Argentine artist Marta Minujin is in the best sense of the word a living legend. The artist is considered a pioneer of happenings, performance, and pop art. Marta Minujin is one of the most recognized post war artists in Latin America and is often referred to as the ‘Argentine Andy Warhol.’ The conceptual artist, sculptor, and painter, always at the pulse of the time, seems to be at the right place at the right time. In Paris in the early 60’s, where she met Nikki de St Phalle and Christo, she staged her first happening, created her now signature soft sculptures, and burned all her artwork to announce a new beginning. In New York in the mid 80’s she invited Andy Warhol to her performance with the concept of paying off Argentina’s external debt with maize, the traditional Latin American food staple and most widely grown crop in the Americas. Warhol, impressed by the young artist – already by then a household name in Europe and Latin America – asked her if she was rich. Marta replied famously: “I’m not, because I live in Argentina.”

From wherever she resided, Marta Minujin returned to Argentina, where she started to show as an artist with her first solo exhibition at Teatro Agon in Buenos Aires in 1959. From the mid 60’s on, she became one of the most energetic proponents of pop art and public art scenes in Buenos Aires.

All of the above and more was presented in a recent survey and solo show at the New York gallery Kurimanzutto, Marta Minujin: Making a Presence (April 27 to June 8, 2024), and Marta Minujin’s first major retrospective in the US at the Jewish Museum in New York (Nov. 17, 2023 – March 31, 2024). Curators Rebecca Shaykin and Darcie Alexander presented a stand-alone show at the Jewish Museum with ‘Marta Minujin: Arte! Arte!Arte!’ The exhibition showcased nearly 100 works from the artist’s archives along with private and institutional collections, including her mattress-based soft sculptures, fluorescent large-scale paintings, psychedelic drawings of performances, as well as rarely seen photographs and film footage. Marta Minujin is known for her large-scale politically playful art. A large ‘Tower of Babylon’ made of forbidden books was built in the middle of Avenida 9 de Julio in Buenos Aires by the artist at the very end of seven years of a horrendous military regime and dictatorship in Argentina. It was a monumental gesture by the artist to symbolize freedom of expression! The sculpture was burnt down in the end and the books given to the cheering crowd. A more recent version ‘The Parthenon of Banned Books’ could be seen at Dokumenta, Kassel in 2017.

The 100 000 books assembled symbolized the ones censored and subsequently burned by the Nazi Regime. Similarly to the 1983 Parthenon, the books were distributed to people around the world when the work was dismantled.

Marta Minujin: installation view Image credit Jewish Museum New York

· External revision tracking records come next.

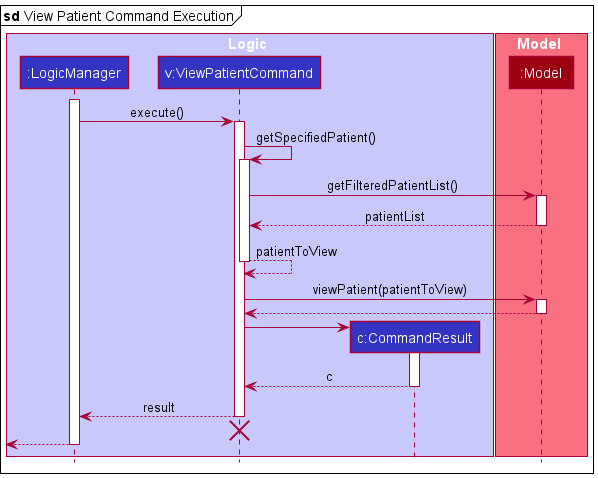
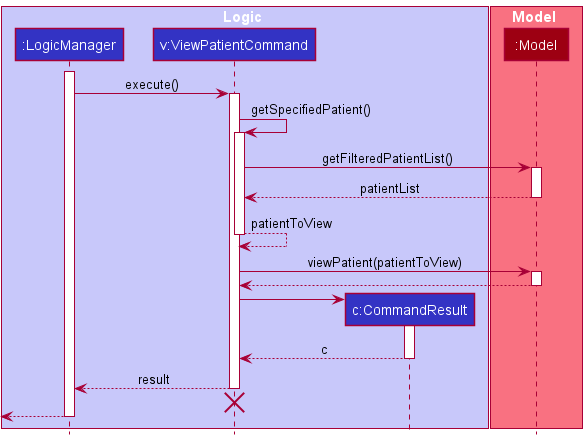
Add activity diagram

Changed region(s): [[0.0, 0.0, 1.0, 1.0]]

diff --git a/docs/DeveloperGuide.md b/docs/DeveloperGuide.md
@@ -365,10 +365,17 @@ This feature allows user to view patient's details as PatientTable does not show
 This feature can be accessed using the `view` command, which currently only support the viewing of patient which follows
 the following format `view t/patient PATIENT_ID` where `PATIENT_ID` is a valid id of a patient.
 
-Given below is the sequence diagram when a user provides an example of a valid `view` command
-(`view t/patient P001`) to see the complete details of the patient.
+Given below is an activity diagram showing the event flow when the user wants to view a patient's details:
 
-![ViewPatientCommandCreation](images/ViewPatientCreation.png)
+![ViewPatientActivityDiagram](images/ViewPatientActivityDiagram.png)
+
+Given below is the sequence diagram when a user provides an example of a valid `view` command (`view t/patient P001`) to
+see the details of patient with id P001.
+
+<div markdown="span" class="alert alert-info">:information_source:
+**Note:** The example below does not include the details of the creation of a `ViewPatientCommand` object, as the
+implementation is similar to that of the example covered in the `ReferralCommand` above.
+</div>
 
 After the `LogicManager` receives the new `ViewPatientCommand` object,
 1. The `ViewPatientCommand` would call the appropriate method from the `Model` to obtain the `Patient`'s specific details
@@ -695,6 +702,21 @@ entries corresponding to the user's input.
 **Extensions**
 
 * 2a. The list is empty.
+
+  Use case ends.
+
+**Use Case: [UC8] - Navigate to the past command**
+
+**MSS**
+
+1. User wants to get the previous command he typed.
+2. GoMedic shows the previous command the user typed.
+
+   Use case ends.
+
+**Extensions**
+
+* 2a. There is no previous command.
 
   Use case ends.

Monumental sculptural works of art are usually associated with male artists’ works. In that sense Marta Minujin emerges as a female pioneer in public art. Daring in political references as opposing the military dictatorship in Argentina, Minujin never neglects the poetic and human in her work. While being a serious artist and an inexhaustible creative force, Marta Minujin – both as a person and an artist – is playful, humorous, engaging, eccentric, and always thought provoking. We look forward to Marta Minujin’s next ventures.